AbstractA "poverty trap" can be understood as a set of self-reinforcing mechanisms whereby countries start poor and remain poor: poverty begets poverty, so that current poverty is itself a direct cause of poverty in the future. The idea of a poverty trap has this striking implication for policy: much poverty is needless, in the sense that a different equilibrium is possible and one-time policy efforts to break the poverty trap may have lasting effects. But what does the modern evidence suggest about the extent to which poverty traps exist in practice and the underlying mechanisms that may be involved? The main mechanisms we examine include S-shaped savings functions at the country level; "big-push" theories of development based on coordination failures; hunger-based traps which rely on physical work capacity rising nonlinearly with food intake at low levels; and occupational poverty traps whereby poor individuals who start businesses that are too small will be trapped earning subsistence returns. We conclude that these types of poverty traps are rare and largely limited to remote or otherwise disadvantaged areas. We discuss behavioral poverty traps as a recent area of research, and geographic poverty traps as the most likely form of a trap. The resulting policy prescriptions are quite different from the calls for a big push in aid or an expansion of microfinance. The more-likely poverty traps call for action in less-traditional policy areas such as promoting more migration.
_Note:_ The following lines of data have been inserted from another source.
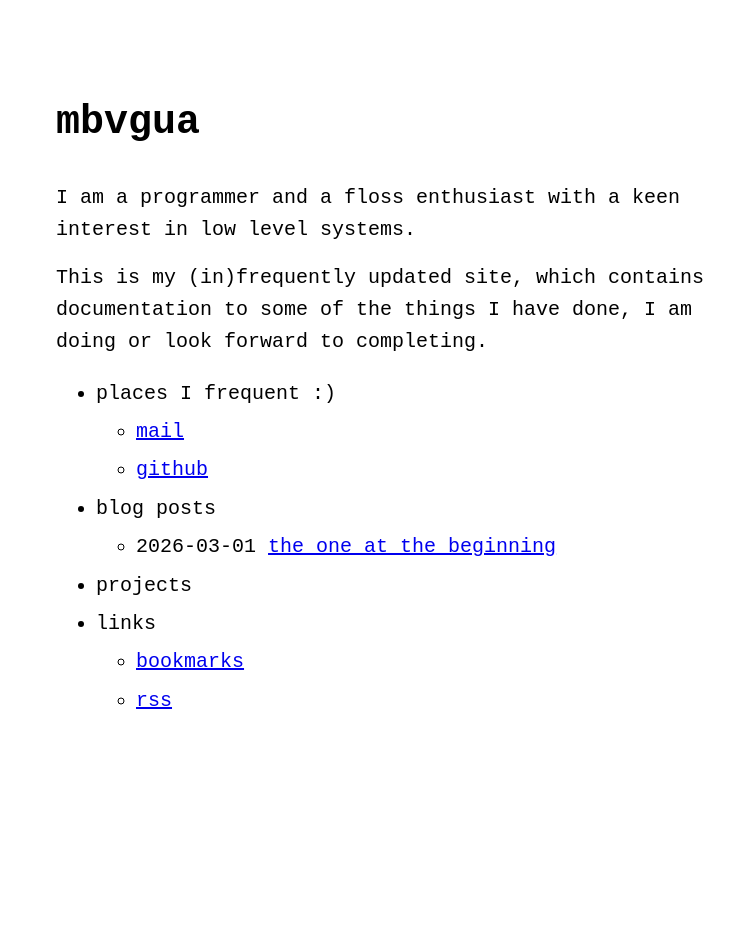
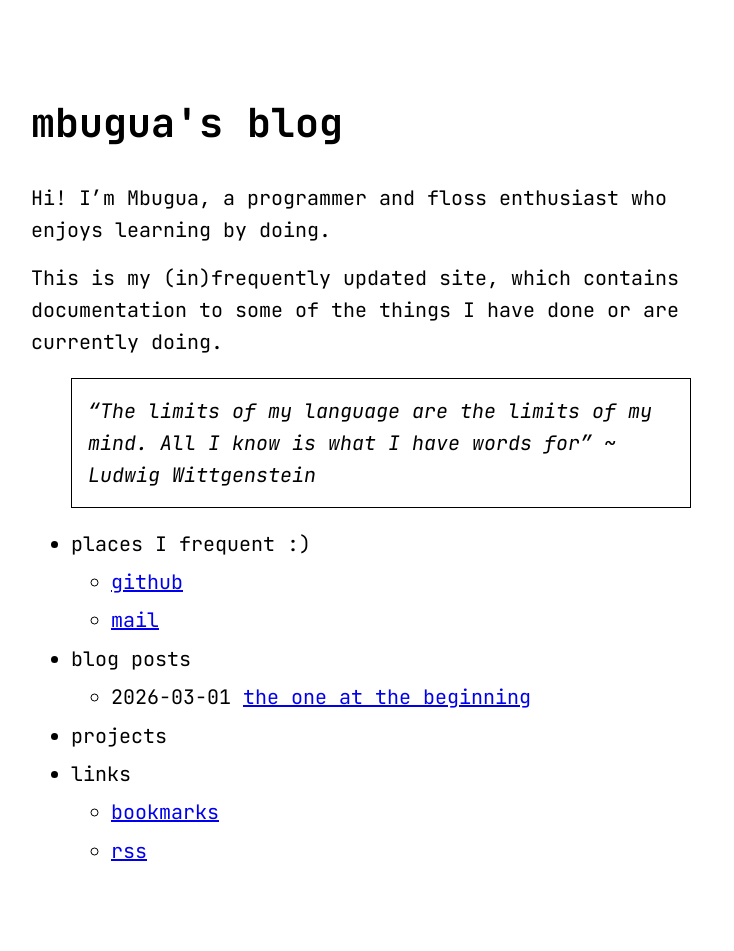
Before and after one commit to mbvgua/mbvgua.github.io, a Jekyll site: the page built from index.md, in a window 1280 px wide. Shown: the whole page, without its empty margins (259-993 px from the left). Built offline with Jekyll 4.4.1, drawn with Linux system fonts in a browser that asks for light colours; before the commit the page ends 900 px from its top, so only the background shows below that.

Commit message:
chore: update about page

```diff
--- a/_config.yml
+++ b/_config.yml
@@ -1,6 +1,6 @@
-title: mbvgua
-author: mbvgua
-email: 105845499+mbvgua@users.noreply.github.com
+title: mbugua's blog
+author: mbugua
+email: mbvgua+dev@gmail.com
 description: > # description of the site (multiple lines allowed)
   my space to put things on the internet
 baseurl: ""
--- a/_data/menu.yml
+++ b/_data/menu.yml
@@ -1,10 +1,10 @@
 entries:
   - title: places I frequent :)
     entries:
-      - title: mail
-        url: mailto:mbvgua@duck.com
       - title: github
         url: https://github.com/mbvgua
+      - title: mail
+        url: mailto:mbvgua+dev@gmail.com
 
   - title: blog posts
     post_list:
--- a/_sass/global.scss
+++ b/_sass/global.scss
@@ -1,3 +1,8 @@
+@import url('https://fonts.googleapis.com/css2?family=Fira+Mono:wght@400;500;700&family=JetBrains+Mono:ital,wght@0,100..800;1,100..800&display=swap');
+
+$main-font: 'JetBrains Mono', monospace;
+$alt-font: 'Fira Mono', monospace;
+
 // $bg_colour: #272822
 // $fg_colour: #f8f8f2
 // //accent colours
@@ -7,11 +12,11 @@
 // $purple: #ae81ff
 // $pink: #f92672
 // $blue: #66d9ef
-//
-//
+
 html,
 body {
   background: white;
+  font-family: $main-font;
 }
 
 html {
@@ -21,7 +26,6 @@ html {
 
 body {
   color: black;
-  font-family: monospace;
   font-size: 16px;
   line-height: 1.4;
   margin: 0;
@@ -65,7 +69,6 @@ li {
   background: yellow;
 }
 
-
 table {
   width: 100%;
 }
@@ -101,9 +104,8 @@ img {
   margin: 0 auto;
 }
 
-
 .content {
-  max-width: 650px;
+  max-width: 700px;
   margin: 0 auto;
   padding: 4rem 2rem;
 }
--- a/index.md
+++ b/index.md
@@ -2,7 +2,9 @@
 layout: home
 ---
 
-I am a programmer and a floss enthusiast with a keen interest in low level systems.
+Hi! I'm Mbugua, a programmer and floss enthusiast who enjoys learning by doing.
 
-This is my (in)frequently updated site, which contains documentation to some of the
-things I have done, I am doing or look forward to completing.
+This is my (in)frequently updated site, which contains documentation to some of the things I have done or are currently doing.
+
+> "The limits of my language are the limits of my mind. All I know is what I have words for"
+> ~ Ludwig Wittgenstein
```
Also changed, not shown: _posts/2026-03-01-the-one-at-the-beginning.md (+3 -3 lines).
CitationKraay, Aart, and David McKenzie. 2014. "Do Poverty Traps Exist? Assessing the Evidence." Journal of Economic Perspectives, 28 (3): 127-48. DOI: 10.1257/jep.28.3.127
- D31 Personal Income, Wealth, and Their Distributions
- I32 Measurement and Analysis of Poverty
- I38 Welfare, Well-Being, and Poverty: Government Programs; Provision and Effects of Welfare Programs
- O15 Economic Development: Human Resources; Human Development; Income Distribution; Migration
- R23 Urban, Rural, Regional, Real Estate, and Transportation Economics: Regional Migration; Regional Labor Markets; Population; Neighborhood Characteristics